I read this week of a group of nuns in Dallas. There are just four of them, they belong to the Missionaries of Charity, the same order as mother Theresa. Their ministry is with the homeless and the abused. ‘’The basic ministry’ they say ‘is prayer. The sisters gather together four times a day to pray for an hour. They use mostly silent prayer, contemplating the love of God in front of the Blessed Sacrament. This is how they receive the love that they need, to give to the people. ‘We could never do what we do if we did not pray this way’ one of them said ‘It would be too hard’.
Which brings me to Pentecost and the disciples all gathered together in one place in the Book of Acts. Luke, in his account of the coming of the Spirit makes it clear that the Spirit is given some time after Jesus’ Ascension: go back into the city, Jesus had commanded his disciples on Ascension Day and wait. ‘Wait for power from on high to come upon you.’ It is this waiting that seems important to highlight today. It wasn’t enough that the disciples had spent three years with Jesus ‘on the road’. It wasn’t enough that they had joined with him in that last journey up to Jerusalem or, for that matter, that they had met with Him following the resurrection. No, they still needed more – the power of God working within them. If they were to be His witnesses they needed to bear witness in the Spirit’s power. Surely it must be the same for us?
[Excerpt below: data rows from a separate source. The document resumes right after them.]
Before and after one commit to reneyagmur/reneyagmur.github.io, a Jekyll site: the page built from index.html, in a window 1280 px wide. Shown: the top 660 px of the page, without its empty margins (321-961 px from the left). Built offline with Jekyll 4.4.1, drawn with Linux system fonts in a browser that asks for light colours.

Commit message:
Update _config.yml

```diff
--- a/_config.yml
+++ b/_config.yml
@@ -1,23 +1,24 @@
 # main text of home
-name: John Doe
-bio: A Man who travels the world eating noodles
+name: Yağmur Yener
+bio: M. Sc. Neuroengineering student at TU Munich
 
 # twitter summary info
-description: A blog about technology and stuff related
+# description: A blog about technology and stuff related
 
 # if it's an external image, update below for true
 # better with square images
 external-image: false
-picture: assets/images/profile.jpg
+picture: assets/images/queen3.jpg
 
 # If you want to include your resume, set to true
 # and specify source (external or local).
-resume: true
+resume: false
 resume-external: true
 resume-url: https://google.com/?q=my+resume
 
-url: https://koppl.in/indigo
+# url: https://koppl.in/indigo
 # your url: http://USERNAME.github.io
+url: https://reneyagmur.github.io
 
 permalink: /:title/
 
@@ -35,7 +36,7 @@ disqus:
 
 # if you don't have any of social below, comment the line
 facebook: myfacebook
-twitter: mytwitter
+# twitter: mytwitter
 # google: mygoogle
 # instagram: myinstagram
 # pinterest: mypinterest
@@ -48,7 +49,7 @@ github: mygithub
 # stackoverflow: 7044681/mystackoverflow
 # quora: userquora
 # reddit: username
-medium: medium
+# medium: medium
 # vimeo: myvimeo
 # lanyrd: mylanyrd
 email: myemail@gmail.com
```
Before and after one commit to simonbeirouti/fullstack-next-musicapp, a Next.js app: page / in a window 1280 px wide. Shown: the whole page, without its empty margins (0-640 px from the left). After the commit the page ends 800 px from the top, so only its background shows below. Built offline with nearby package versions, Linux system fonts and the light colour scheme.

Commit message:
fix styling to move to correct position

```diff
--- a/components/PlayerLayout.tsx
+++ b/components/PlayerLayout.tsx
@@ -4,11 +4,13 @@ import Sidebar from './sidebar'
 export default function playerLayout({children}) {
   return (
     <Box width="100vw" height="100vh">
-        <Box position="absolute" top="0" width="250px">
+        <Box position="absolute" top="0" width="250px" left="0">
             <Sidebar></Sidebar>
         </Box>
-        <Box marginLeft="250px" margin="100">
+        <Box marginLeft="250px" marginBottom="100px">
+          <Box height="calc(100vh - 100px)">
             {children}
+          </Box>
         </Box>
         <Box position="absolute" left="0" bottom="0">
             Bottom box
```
Our waiting in prayer is a recognition that when push comes to shove the church of God is a miracle, a miracle wrought by the work of God through His Spirit. We affirm our belief in this miracle each week when we say in the Creed: ‘I believe in the One, Holy, Catholic and Apostolic Church’. ‘God’s Spirit is working here’ we say ‘not here alone but most definitely here’. It is the giving of the Spirit that establishes the church which is why the Spirit and the church are linked in the Creeds that we confess. I have no problem with the church adopting models of organisation and good practice from other institutions, but in the end, the church cannot be a club or a society. The church exists because God wills it and because He breathes His Spirit into it. And He commissions us to bear witness, to bear fruit. To use the language of John’s Gospel and the image of the vine and the branches: ‘without me’ says Jesus ‘you can do nothing’. Lest we forget, Pentecost reminds us of this truth, our need of Him and His promise to share His life with us. We enter the church through baptism and the pouring out of the Spirit of God upon us. We cannot be Christian at all without God’s Spirit.
But too easily we forget. Too easily we act in our own strength and wonder why the work is hard and bears no fruit. Too easily we tell God what we are doing and ask Him to bless it rather than ask what He would have us do. Pentecost flips that around and shows it to be a mistake. Waiting, waiting on God is sometimes the hardest thing to do but the most needful. Ears attuned to the slightest whisper of His breath. Hearts ready to beat in synch. with His. Tongues eager to be set free to proclaim the mighty word and works of God. Here we are then Lord. Ready and waiting. Come Holy Spirit, kindle in us the fire of your Love